Copy out each line of the material below that holds the string "about".

▼

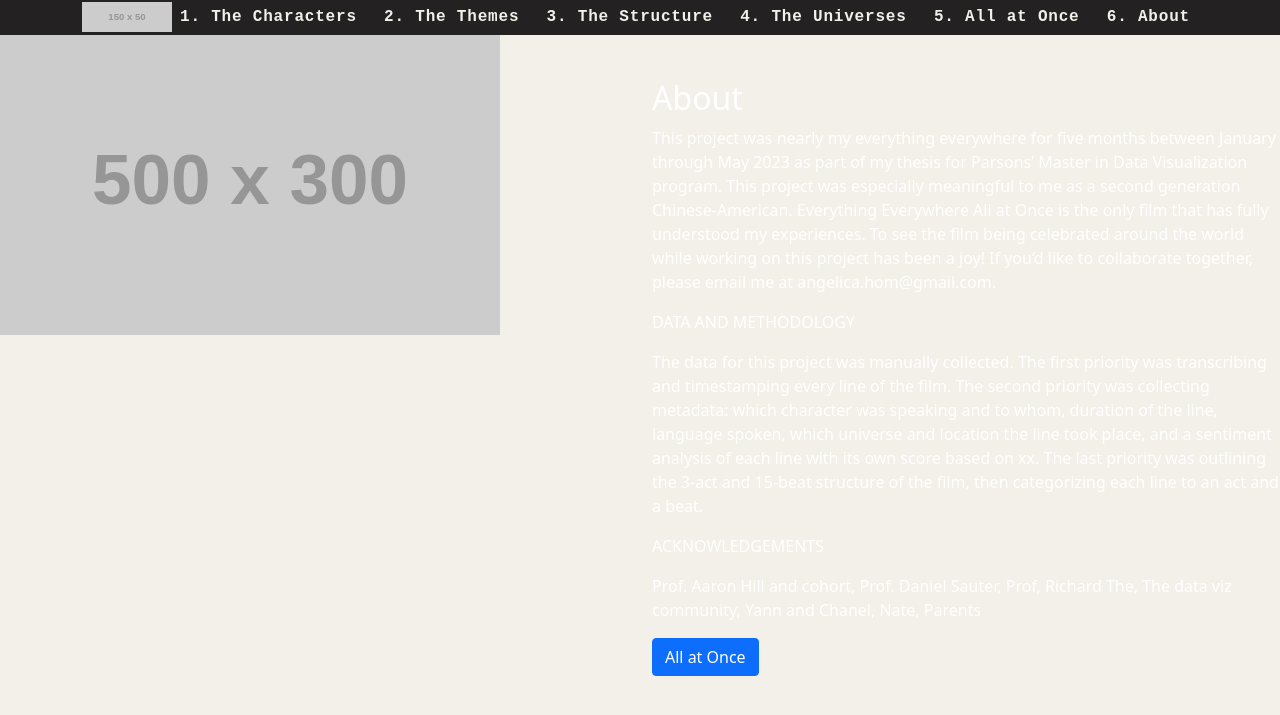
Repository: angelica-hom/msdv-thesis
Page: about.html
The author's editor kept a record of every edit. The page is drawn from the files as they stood at one moment, then again after the next edit.
The browser window is 1280 px wide. The pictures show the whole page.

Above is the page before.

After the next edit:
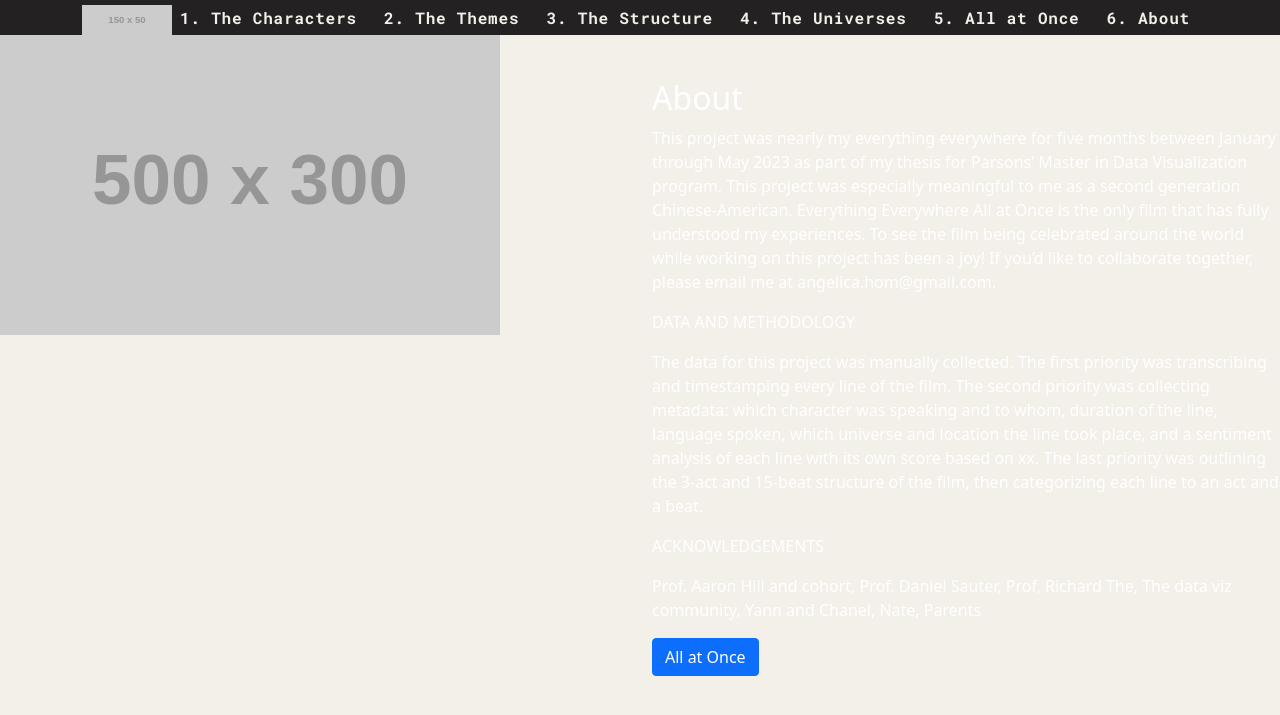
The edit:
--- a/about.css
+++ b/about.css
@@ -1,4 +1,5 @@
 @import url('https://fonts.googleapis.com/css2?family=Roboto+Flex:wght@100;200;300;400;500;600;700;800;900;1000&display=swap');
+@import url('https://fonts.googleapis.com/css2?family=Roboto+Mono:ital,wght@0,100;0,200;0,300;0,400;0,500;0,600;0,700;1,100;1,200;1,300;1,400;1,500;1,600;1,700&display=swap');
 
 body, html {
     margin: 0;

▲

**Response to the exercise**
Page: about.html
--- a/about.css
+++ b/about.css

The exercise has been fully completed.